- At the end of the formula, remove SIGN(C2) – the +1 or -1 for long or short position – and add $I$2*C$2, which besides the direction also contains number of shares and contract size. It is just like the end of the formula in cell C9, but this time without the ABS, because we also need the direction. Make sure you get the dollar signs right.

Now we can copy the formula that we have created in cell C12 to all other cells in the C12-F61 range. For each of the four legs, we have calculated profit or loss for all 50 points on the chart’s X-axis.

To calculate total P/L for the entire position for each point, copy the formula from cell G9 (sum of the four legs’ P/L) to cells G12-G61 (no adjustments needed in this case).

## Creating the Payoff Chart

Now we can just create a standard line chart with values range G12-G61 and labels range B12-B61. It will show the payoff diagram for our strategy. We can control the underlying price range (effectively zoom in or out) by changing the chart settings in cells I5-I6.

We can also display payoff diagrams for individual legs – in such case the chart series value range will be C12-C61, D12-D61 etc., but labels range is always the same: B12-B61.

## Next Steps

There is of course plenty of room for improvement in terms of layout and visual design – you can change the colors or locations of different parts to adjust the spreadsheet to your preferences, you can make the chart bigger and more prominent etc. We will briefly discuss these topics in the final part of the tutorial, but before we get to that, let’s add some more useful features.

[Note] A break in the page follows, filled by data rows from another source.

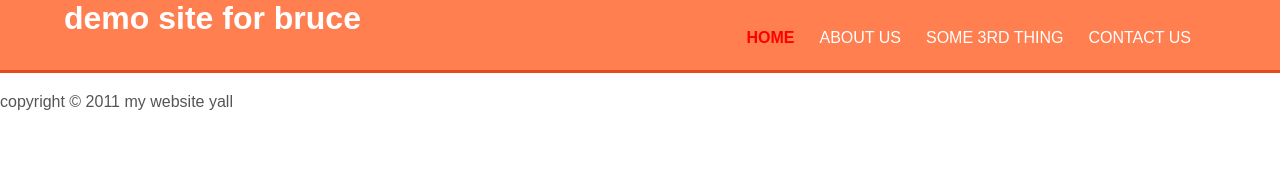
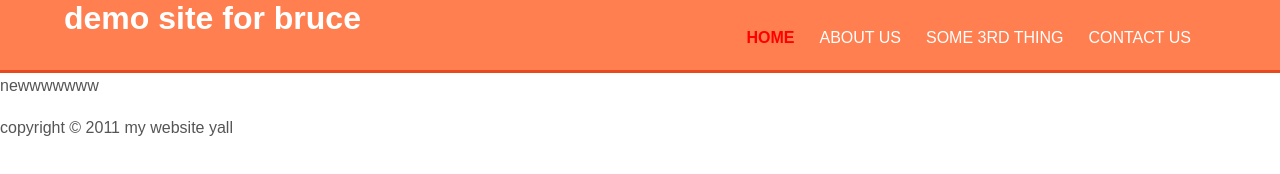
Before and after one commit to githubdemomazz/brucedemo1, a plain HTML site: page index.html in a window 1280 px wide. Drawn offline with Linux system fonts and the light colour scheme.

Commit message:
gh-pages ypdate test

```diff
--- a/index.html
+++ b/index.html
@@ -25,7 +25,7 @@
 		</nav>
 	</div>
 </header>
-<section><!--<button type="button" onclick="jjjdemo()">Try it</button>-->
+<section><!--<button type="button" onclick="jjjdemo()">Try it</button>-->newwwwwww
 </section>
 <section></section>
 <section></section>
```
Also changed, not shown: 1 other file.
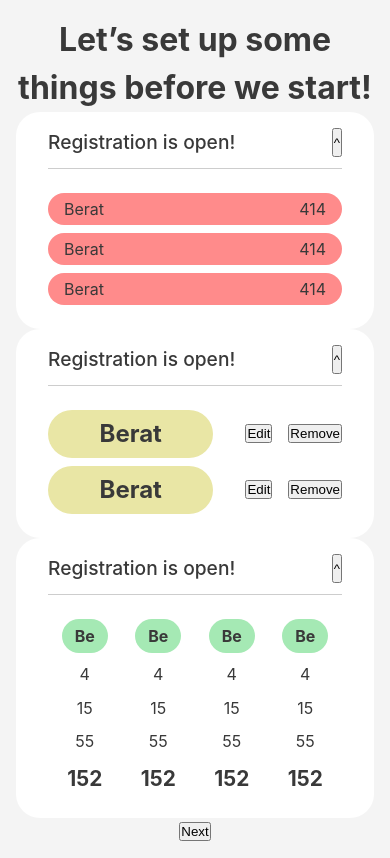
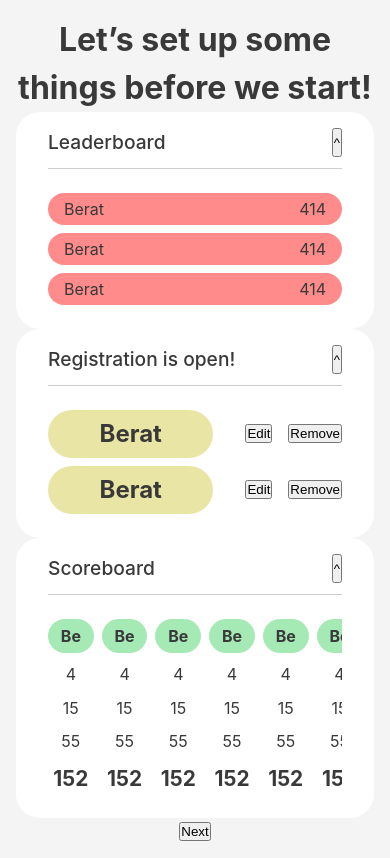
Before and after one commit to beratukiqi/inlamningsuppgift2-solo-BeratUkiqi, a React (Vite) app: page / in a window 390 px wide. Built offline with nearby package versions, Linux system fonts and the light colour scheme.

Commit message:
Scoreboard grid + Content Card responsive

```diff
--- a/src/App.css
+++ b/src/App.css
@@ -6,8 +6,8 @@
 }
 
 .scoreboard-container {
+    display: grid;
     width: 100%;
-    display: flex;
-    align-items: flex-start;
-    justify-content: flex-start;
+    gap: 0.5rem;
+    overflow: scroll;
 }
--- a/src/pages/LandingPage.jsx
+++ b/src/pages/LandingPage.jsx
@@ -11,12 +11,14 @@ const player = {
     pointsHistory: [4, 15, 55, 152], // Each rounds points are added here
 };
 
+const noOfPlayers = 6;
+
 function LandingPage() {
     return (
         <main>
             <Header title={"Let’s set up some things before we start!"} />
             <ContentContainer
-                title={"Registration is open!"}
+                title={"Leaderboard"}
                 renderContent={() => (
                     <>
                         <PlayerCardSmall player={player} />
@@ -35,9 +37,16 @@ function LandingPage() {
                 )}
             />
             <ContentContainer
-                title={"Registration is open!"}
+                title={"Scoreboard"}
                 renderContent={() => (
-                    <div className="scoreboard-container">
+                    <div
+                        className="scoreboard-container"
+                        style={{
+                            gridTemplateColumns: `repeat(${noOfPlayers}, 1fr)`,
+                        }}
+                    >
+                        <PlayerCardTiny player={player} />
+                        <PlayerCardTiny player={player} />
                         <PlayerCardTiny player={player} />
                         <PlayerCardTiny player={player} />
                         <PlayerCardTiny player={player} />
```
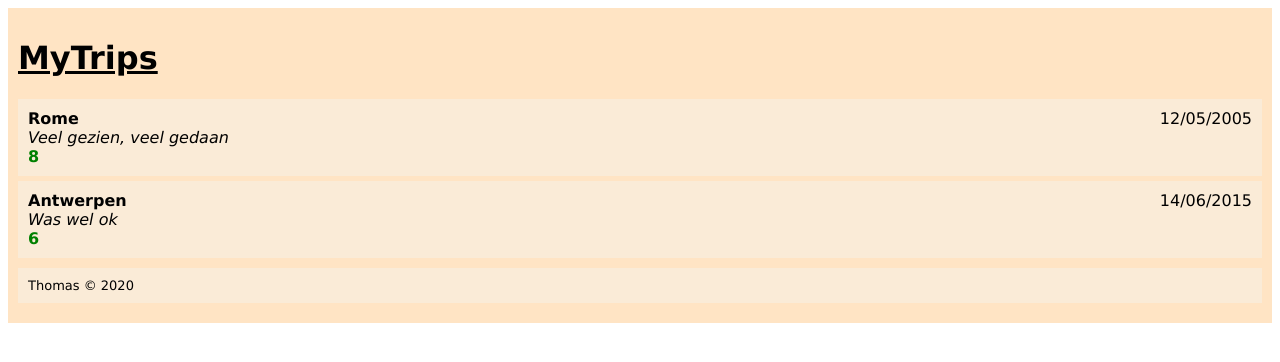
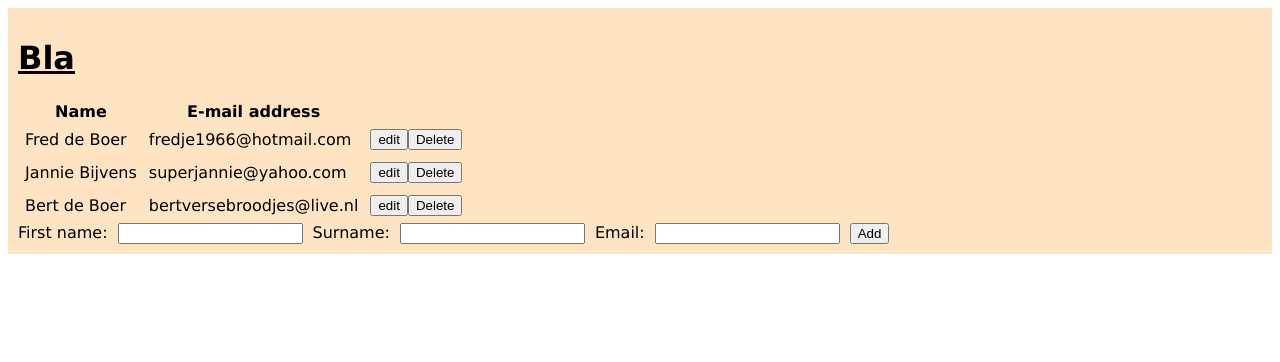
Before and after one commit to Ensiras/BD2020-Web, an Angular app: page / in a window 1280 px wide. Shown: the top 362 px of the page. Built offline with nearby package versions, Linux system fonts and the light colour scheme.

Commit message:
Contact list + add form added.

```diff
--- a/src/app/app.component.css
+++ b/src/app/app.component.css
@@ -11,39 +11,10 @@ h1 {
   text-decoration: underline;
 }
 
-footer {
-  background: antiquewhite;
-  font-size: small;
-  margin: 10px 0px;
-  padding: 10px
+td {
+  padding: 5px;
 }
 
-.trip {
-  background: antiquewhite;
-  color: black;
-  padding: 10px;
-  margin: 0 0 5px 0;
+.form-control {
+  margin: 0 10px 0 10px;
 }
-
-.date {
-  float:right;
-
-}
-.city {
-  font-weight: bold;
-}
-
-.review {
-  font-style: italic;
-}
-
-.rating {
-  color: green;
-  font-weight: bold;
-}
-
-#trips {
-  list-style: none;
-  margin: 0;
-  padding: 0;
-}
--- a/src/app/app.component.html
+++ b/src/app/app.component.html
@@ -2,24 +2,33 @@
 <html>
 <head>
   <title>My Trips</title>
-  <link rel="stylesheet" href="app.component.css">
+  <!--  Note that link to stylsheet is redundant -->
+  <!--  <link rel="stylesheet" href="app.component.css">-->
 </head>
 <body>
-<h1>MyTrips</h1>
-<ul id="trips">
-  <li class="trip">
-    <div class="date">12/05/2005</div>
-    <div class="city">Rome</div>
-    <div class="review">Veel gezien, veel gedaan</div>
-    <div class="rating">8</div>
-  </li>
-  <li class="trip">
-    <div class="date">14/06/2015</div>
-    <div class="city">Antwerpen</div>
-    <div class="review">Was wel ok</div>
-    <div class="rating">6</div>
-  </li>
-</ul>
-<footer>Thomas &copy; <span>2020</span></footer>
+<h1>Bla</h1>
+<table class="table">
+  <tr>
+    <th>Name</th>
+    <th>E-mail address</th>
+  </tr>
+  <tr *ngFor="let contact of contacts">
+    <td>{{contact.firstName}} {{contact.surname}}</td>
+    <td>{{contact.email}}</td>
+    <td>
+      <button class="btn">edit</button>
+      <button class="btn">Delete</button>
+    </td>
+  </tr>
+</table>
+  <form (ngSubmit)="addContact()">
+    <label for="inputFirstName">First name:</label>
+    <input type="text" [(ngModel)]="newContact.firstName" name="firstName" id="inputFirstName" class="form-control">
+    <label for="inputSurname">Surname:</label>
+    <input type="text" [(ngModel)]="newContact.surname" name="surname" id="inputSurname" class="form-control">
+    <label for="inputEmail">Email:</label>
+    <input type="text" [(ngModel)]="newContact.email" name="email" id="inputEmail" class="form-control">
+    <button class="btn btn-primary">Add</button>
+  </form>
 </body>
 </html>
--- a/src/app/app.component.ts
+++ b/src/app/app.component.ts
@@ -1,10 +1,21 @@
 import { Component } from '@angular/core';
+import { Contact } from './models/contact';
 
 @Component({
   selector: 'app-root',
-  templateUrl: './app.component.html',
-  styleUrls: ['./app.component.css']
+  templateUrl: 'app.component.html',
+  styleUrls: ['app.component.css']
 })
 export class AppComponent {
-  title = 'bdtraining';
+  contacts: Contact[] = [
+    {firstName: 'Fred', surname: 'de Boer', email: 'fredje1966@hotmail.com'},
+    {firstName: 'Jannie', surname: 'Bijvens', email: 'superjannie@yahoo.com'},
+    {firstName: 'Bert', surname: 'de Boer', email: 'bertversebroodjes@live.nl'}
+  ];
+  newContact = {} as Contact;
+
+  addContact() {
+    this.contacts.push(this.newContact);
+  }
+
 }
--- a/src/app/app.module.ts
+++ b/src/app/app.module.ts
@@ -3,6 +3,8 @@ import { NgModule } from '@angular/core';
 
 import { AppRoutingModule } from './app-routing.module';
 import { AppComponent } from './app.component';
+
+import { FormsModule } from '@angular/forms';
 
 @NgModule({
   declarations: [
@@ -10,7 +12,8 @@ import { AppComponent } from './app.component';
   ],
   imports: [
     BrowserModule,
-    AppRoutingModule
+    AppRoutingModule,
+    FormsModule
   ],
   providers: [],
   bootstrap: [AppComponent]
--- /dev/null
+++ b/src/app/models/contact.ts
@@ -0,0 +1,5 @@
+export interface Contact {
+  firstName: string;
+  surname: string;
+  email: string;
+}
```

In next two parts of the tutorial, we will look at the calculation of maximum profit, maximum loss and risk-reward ratio.

Go to next part: Calculating Option Strategy Maximum Profit and Loss